Pro football used to be a second-tier sport -- not as popular as baseball, nor as glamorous as horse racing. They played their games in baseball stadiums that were imperfectly and sometimes absurdly aligned for football. The locker rooms were cold and grimy. Halfbacks and tackles made about as much as electricians and plumbers, which a lot of pro football players actually were for most of the year, because no one could make a living just playing football for just a few weeks a year.
The college game had class. The pro game was considered a little seedy.
That was already changing in the mid-1950s as television made the game vivid and dramatic for millions.
On Dec. 28, 1958, the New York Giants and the Baltimore Colts played a game that turned pro football into America's sport, and even a metaphor for the country.

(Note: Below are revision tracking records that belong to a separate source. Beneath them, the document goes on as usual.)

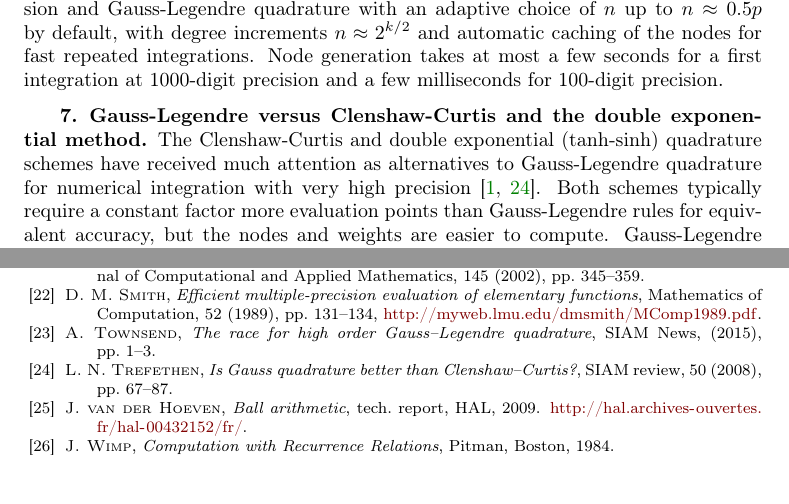
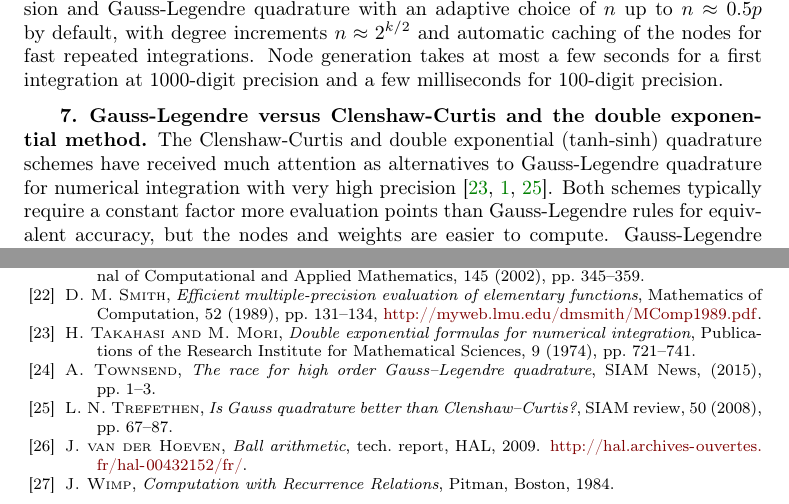
Before and after one commit to fredrik-johansson/legendrepaper, a LaTeX paper (legendre.tex, which reads references.bib): two parts of pages 17 and 20 of 20, joined at a grey line, cut so that both start at the same text. Compiled offline with pdfLaTeX.

Commit message:
add a reference

```diff
--- a/legendre.tex
+++ b/legendre.tex
@@ -1302,7 +1302,7 @@ and a few milliseconds for 100-digit precision.
 
 The Clenshaw-Curtis and double exponential (tanh-sinh) quadrature schemes
 have received much attention as alternatives to Gauss-Legendre
-quadrature for numerical integration with very high precision~\cite{bailey2011high,trefethen2008gauss}.
+quadrature for numerical integration with very high precision~\cite{takahasi1974double,bailey2011high,trefethen2008gauss}.
 Both schemes
 typically require a constant factor more evaluation points than Gauss-Legendre rules
 for equivalent accuracy, but the nodes and weights are easier to compute.
--- a/references.bib
+++ b/references.bib
@@ -248,3 +248,14 @@
   year={2013},
   publisher={SIAM}
 }
+
+@article{takahasi1974double,
+  title={Double exponential formulas for numerical integration},
+  author={H. Takahasi and M. Mori},
+  journal={Publications of the Research Institute for Mathematical Sciences},
+  volume={9},
+  number={3},
+  pages={721--741},
+  year={1974},
+  publisher={Research Institute for Mathematical Sciences}
+}
```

Frank Gifford was a Giants running back in that game, and, of course, went on to be a broadcaster for many years. Now he and Peter Richmond have looked up all his old teammates on both sides of the line to write a new book, The Glory Game: How the 1958 NFL Championship Changed Football Forever.
Host Scott Simon talks to the former running back about that legendary game.